Having your character facing away from the person they’re talking to is a great way to film a confession or unveil a terrible secret. The advantage of this style of shot composition is that the person making the confession is framed in close up, emphasising the subtlety of their performance while showing the reaction of the person they are talking to. This can also create a sense of emotional distance or accentuate the difficult of what they are saying. It’s also aesthetically pleasing because it creates a sense of depth within the shot.
Examples of facing away
This style of shot composition is surprisingly common.
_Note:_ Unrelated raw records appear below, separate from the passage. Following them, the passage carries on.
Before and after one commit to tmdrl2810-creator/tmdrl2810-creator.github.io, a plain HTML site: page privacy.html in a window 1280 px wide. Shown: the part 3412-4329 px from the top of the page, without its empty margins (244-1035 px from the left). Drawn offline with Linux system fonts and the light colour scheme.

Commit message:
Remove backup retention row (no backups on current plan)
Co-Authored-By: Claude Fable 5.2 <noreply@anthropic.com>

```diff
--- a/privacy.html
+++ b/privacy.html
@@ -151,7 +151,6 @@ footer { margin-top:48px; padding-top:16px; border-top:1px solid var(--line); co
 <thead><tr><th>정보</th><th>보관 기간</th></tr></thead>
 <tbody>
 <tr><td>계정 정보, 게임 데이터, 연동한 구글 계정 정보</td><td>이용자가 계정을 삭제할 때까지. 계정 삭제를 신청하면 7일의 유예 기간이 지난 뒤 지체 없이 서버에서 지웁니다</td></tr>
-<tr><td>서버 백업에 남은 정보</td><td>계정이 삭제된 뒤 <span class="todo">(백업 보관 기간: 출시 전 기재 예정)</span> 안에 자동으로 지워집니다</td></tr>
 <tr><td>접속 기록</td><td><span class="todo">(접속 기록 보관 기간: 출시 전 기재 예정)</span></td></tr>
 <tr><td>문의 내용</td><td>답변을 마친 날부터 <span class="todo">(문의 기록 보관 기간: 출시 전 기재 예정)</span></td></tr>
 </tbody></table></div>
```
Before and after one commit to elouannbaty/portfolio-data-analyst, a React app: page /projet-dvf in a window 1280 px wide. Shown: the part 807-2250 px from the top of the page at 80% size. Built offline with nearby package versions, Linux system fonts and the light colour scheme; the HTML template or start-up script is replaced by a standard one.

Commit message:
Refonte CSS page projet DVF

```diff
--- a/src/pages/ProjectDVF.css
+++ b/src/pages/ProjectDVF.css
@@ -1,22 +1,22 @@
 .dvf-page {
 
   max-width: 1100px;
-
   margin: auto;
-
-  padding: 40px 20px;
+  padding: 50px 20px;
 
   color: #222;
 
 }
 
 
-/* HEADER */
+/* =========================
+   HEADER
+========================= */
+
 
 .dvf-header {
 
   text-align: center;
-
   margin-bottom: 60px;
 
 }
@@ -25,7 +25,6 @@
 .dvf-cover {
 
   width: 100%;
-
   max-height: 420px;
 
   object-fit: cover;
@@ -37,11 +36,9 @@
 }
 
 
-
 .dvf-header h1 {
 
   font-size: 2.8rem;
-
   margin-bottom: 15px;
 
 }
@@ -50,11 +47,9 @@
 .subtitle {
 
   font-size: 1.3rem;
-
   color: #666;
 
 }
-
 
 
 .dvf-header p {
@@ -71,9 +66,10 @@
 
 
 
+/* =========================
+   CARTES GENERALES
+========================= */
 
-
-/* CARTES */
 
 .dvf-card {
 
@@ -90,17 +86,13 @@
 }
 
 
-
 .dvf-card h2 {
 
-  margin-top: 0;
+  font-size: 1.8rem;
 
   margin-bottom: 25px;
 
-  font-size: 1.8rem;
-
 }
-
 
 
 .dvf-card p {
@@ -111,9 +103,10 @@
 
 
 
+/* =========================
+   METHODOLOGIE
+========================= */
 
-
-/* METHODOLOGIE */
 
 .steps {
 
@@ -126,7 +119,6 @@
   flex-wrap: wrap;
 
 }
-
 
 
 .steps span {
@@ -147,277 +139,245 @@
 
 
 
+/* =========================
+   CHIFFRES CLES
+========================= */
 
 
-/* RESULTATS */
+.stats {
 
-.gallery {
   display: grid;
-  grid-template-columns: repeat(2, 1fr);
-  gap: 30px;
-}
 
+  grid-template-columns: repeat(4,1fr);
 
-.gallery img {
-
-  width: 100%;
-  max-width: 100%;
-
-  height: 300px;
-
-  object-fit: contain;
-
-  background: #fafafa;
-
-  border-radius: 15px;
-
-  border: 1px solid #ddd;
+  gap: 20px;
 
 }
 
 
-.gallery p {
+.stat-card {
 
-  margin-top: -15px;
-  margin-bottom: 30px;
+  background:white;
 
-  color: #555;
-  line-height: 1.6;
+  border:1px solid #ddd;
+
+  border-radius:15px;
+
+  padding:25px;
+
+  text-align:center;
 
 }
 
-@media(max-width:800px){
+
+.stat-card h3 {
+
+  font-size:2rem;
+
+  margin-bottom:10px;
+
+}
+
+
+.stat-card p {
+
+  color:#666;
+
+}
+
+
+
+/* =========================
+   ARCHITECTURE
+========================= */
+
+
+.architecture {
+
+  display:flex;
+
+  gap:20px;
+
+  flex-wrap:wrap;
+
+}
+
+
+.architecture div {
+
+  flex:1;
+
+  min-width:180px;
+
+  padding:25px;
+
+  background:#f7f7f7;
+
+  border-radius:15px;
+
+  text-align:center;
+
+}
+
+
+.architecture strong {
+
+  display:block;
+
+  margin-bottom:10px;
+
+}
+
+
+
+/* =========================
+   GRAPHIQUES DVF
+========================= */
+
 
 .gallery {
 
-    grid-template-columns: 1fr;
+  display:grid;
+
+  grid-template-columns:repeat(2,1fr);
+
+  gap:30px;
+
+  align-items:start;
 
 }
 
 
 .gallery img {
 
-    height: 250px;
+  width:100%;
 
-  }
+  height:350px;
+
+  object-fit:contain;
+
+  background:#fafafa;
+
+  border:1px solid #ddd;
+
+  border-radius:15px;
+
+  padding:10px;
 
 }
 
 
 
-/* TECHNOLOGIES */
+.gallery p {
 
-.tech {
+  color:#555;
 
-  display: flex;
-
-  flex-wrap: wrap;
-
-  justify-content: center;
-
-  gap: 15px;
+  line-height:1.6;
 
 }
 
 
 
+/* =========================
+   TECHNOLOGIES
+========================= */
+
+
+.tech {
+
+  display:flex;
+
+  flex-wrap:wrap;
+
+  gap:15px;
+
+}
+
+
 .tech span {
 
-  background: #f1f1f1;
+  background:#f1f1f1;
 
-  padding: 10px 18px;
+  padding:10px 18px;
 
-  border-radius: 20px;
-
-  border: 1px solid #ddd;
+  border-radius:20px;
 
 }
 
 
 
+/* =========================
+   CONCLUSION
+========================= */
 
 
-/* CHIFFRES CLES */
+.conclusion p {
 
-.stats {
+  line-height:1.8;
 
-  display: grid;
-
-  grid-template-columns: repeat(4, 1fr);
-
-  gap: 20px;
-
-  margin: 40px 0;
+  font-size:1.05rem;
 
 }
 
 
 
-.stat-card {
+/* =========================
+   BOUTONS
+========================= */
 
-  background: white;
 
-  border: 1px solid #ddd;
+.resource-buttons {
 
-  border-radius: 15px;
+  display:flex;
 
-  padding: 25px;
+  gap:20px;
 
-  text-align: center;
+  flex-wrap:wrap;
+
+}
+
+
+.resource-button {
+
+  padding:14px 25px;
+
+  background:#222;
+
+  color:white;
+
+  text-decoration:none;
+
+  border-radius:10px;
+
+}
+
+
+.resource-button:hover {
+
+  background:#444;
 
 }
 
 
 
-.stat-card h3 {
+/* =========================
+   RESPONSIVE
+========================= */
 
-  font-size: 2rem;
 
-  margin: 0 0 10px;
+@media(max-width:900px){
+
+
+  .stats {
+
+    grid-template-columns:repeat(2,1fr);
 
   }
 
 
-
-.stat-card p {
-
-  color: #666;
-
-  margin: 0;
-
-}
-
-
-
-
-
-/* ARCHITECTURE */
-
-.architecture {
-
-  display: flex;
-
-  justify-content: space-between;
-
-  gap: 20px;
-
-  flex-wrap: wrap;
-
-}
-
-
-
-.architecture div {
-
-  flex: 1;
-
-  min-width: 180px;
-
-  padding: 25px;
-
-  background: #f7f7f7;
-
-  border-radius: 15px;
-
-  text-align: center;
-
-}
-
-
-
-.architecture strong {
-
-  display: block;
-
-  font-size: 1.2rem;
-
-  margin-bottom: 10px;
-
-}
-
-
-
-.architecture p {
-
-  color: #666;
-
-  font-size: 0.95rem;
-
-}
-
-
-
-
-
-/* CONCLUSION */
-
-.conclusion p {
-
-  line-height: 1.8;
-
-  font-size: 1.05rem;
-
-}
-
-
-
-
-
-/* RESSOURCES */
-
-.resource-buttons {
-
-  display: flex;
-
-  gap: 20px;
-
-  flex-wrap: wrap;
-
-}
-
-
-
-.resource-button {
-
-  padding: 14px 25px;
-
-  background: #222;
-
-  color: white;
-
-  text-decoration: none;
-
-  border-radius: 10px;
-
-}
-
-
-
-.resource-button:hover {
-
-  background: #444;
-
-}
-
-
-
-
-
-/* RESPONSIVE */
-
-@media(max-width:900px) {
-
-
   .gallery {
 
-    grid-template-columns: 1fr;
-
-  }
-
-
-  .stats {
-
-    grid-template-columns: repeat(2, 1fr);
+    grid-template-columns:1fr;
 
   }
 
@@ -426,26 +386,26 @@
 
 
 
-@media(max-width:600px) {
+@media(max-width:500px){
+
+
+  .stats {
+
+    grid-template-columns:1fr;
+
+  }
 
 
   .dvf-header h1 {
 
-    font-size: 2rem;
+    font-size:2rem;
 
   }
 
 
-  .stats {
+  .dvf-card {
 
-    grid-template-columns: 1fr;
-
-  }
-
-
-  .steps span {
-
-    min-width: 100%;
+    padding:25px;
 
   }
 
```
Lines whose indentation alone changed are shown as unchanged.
Media teacher Rob Young calls it the Days of our Lives shot in reference to its extensive use in daytime soap operas.
In The Bourne Supremacy, director Paul Greengrass uses this shot when Ward Abbott (Brian Cox) confesses his involvement in the murder of Bourne’s girlfriend Marie.
In the BBC television series Sherlock, this framing technique is used relatively frequently, the aloof Sherlock facing away from Watson as he talks to them…or anyone else that he sees as intellectually inferior.
The next time you’re scripting a scene that involves a difficult conversation or confession, consider using this technique!